The Netherlands, Utrecht
ca. 1440
7 1/2 x 5 1/8 inches (192 x 130 mm)

Purchased on the Belle da Costa Greene Fund with the assistance of the Fellows, 1963

MS M.917/945, pp. 302–303

The patron saint of gardeners, Dorothy wears a rose garland and carries, in addition to her martyr's palm, a basket of roses or fruit. On her way to be executed for her faith, Dorothy was asked by a pagan named Theophilus to send him some flowers and fruit from heaven. An angel brought him a basket with three apples and three roses, at which he converted and was subsequently martyred. The border is a vine-covered gold trellis surrounding the garden of Paradise at the bottom. In the garden, two angels sit playing instruments, a dulcimer and a portative organ.

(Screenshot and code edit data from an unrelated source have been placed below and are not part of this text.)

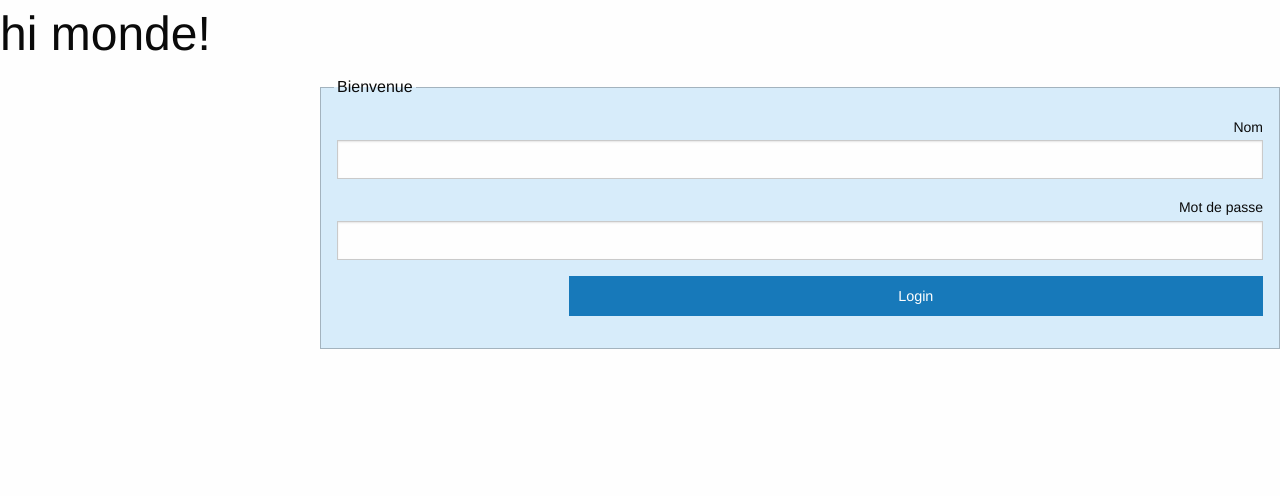
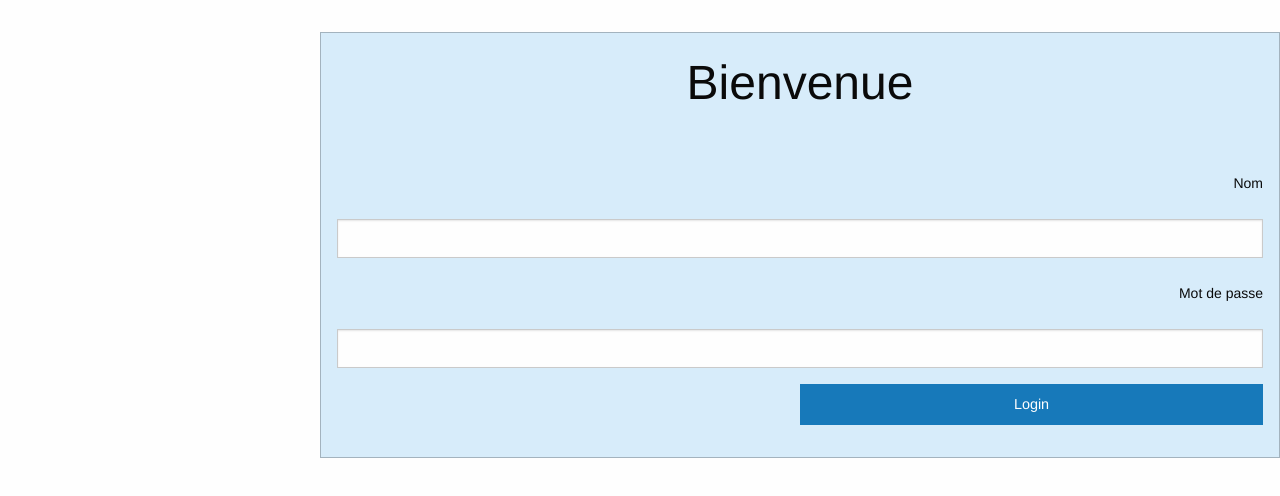
Before and after one commit to millette/feverish, a website: page utils/groupe2016.html in a window 1280 px wide. Drawn offline with nearby package versions, Linux system fonts and the light colour scheme.

Commit message:
Tweak looks a bit.

```diff
--- a/utils/groupe2016.html
+++ b/utils/groupe2016.html
@@ -5,33 +5,36 @@
 <meta name="viewport" content="width=device-width, initial-scale=1.0">
 <link rel="stylesheet" href="//cdnjs.cloudflare.com/ajax/libs/foundation/6.2.3/foundation.min.css">
 <title>hi monde</title>
+<style>
+body > div:first-child { margin-top: 2em; }
+form > fieldset:first-child > h1:first-child { margin-bottom: 1em; }
+</style>
 </head>
 <body>
-<div class="row column small-12">
-  <h1>hi monde!</h1>
+<div class="row column">
   <div class="row">
-  <div class="column small-6 small-offset-3">
+  <div class="column small-12 medium-6 medium-offset-3">
     <form action="/_session?next=/" method="post">
       <fieldset class="fieldset callout primary">
-        <legend>Bienvenue</legend>
+      <h1 class="title text-center">Bienvenue</h1>
       <div class="row">
-        <div class="small-3 column">
-          <label for="nom-label" class="text-right">Nom</label>
+        <div class="small-4 column medium-6">
+          <label for="nom-label" class="text-right middle">Nom</label>
         </div>
-        <div class="small-9 column">
+        <div class="small-8 column medium-6">
           <input type="text" id="nom-label" name="name" required>
         </div>
       </div>
       <div class="row">
-        <div class="small-3 column">
-          <label for="pw-label" class="text-right">Mot de passe</label>
+        <div class="small-4 column medium-6">
+          <label for="pw-label" class="text-right middle">Mot de passe</label>
         </div>
-        <div class="small-9 column">
+        <div class="small-8 column medium-6">
           <input type="password" id="pw-label" name="password" required>
         </div>
       </div>
       <div class="row">
-        <div class="small-offset-3 small-9 column">
+        <div class="small-offset-4 small-8 medium-6 medium-offset-6 column">
           <input class="button expanded" type="submit" value="Login">
         </div>
       </div>
```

The castle-topped well in the middle is the source of two of paradise's rivers.


Suffrages are short prayers to individual saints. As protectors of medieval people, saints were their doctor in plague, their midwife at childbirth, their guardian when traveling, and their nurse during toothache. If the Virgin was the figure to whom one addressed the all-important petition for eternal salvation, it was from saints that one sought more basic or temporal kinds of help. While the Virgin became, as the Mother of God, almost a goddess herself, saints retained more of their humanity and thus their approachability.


Image courtesy of Faksimile Verlag Luzern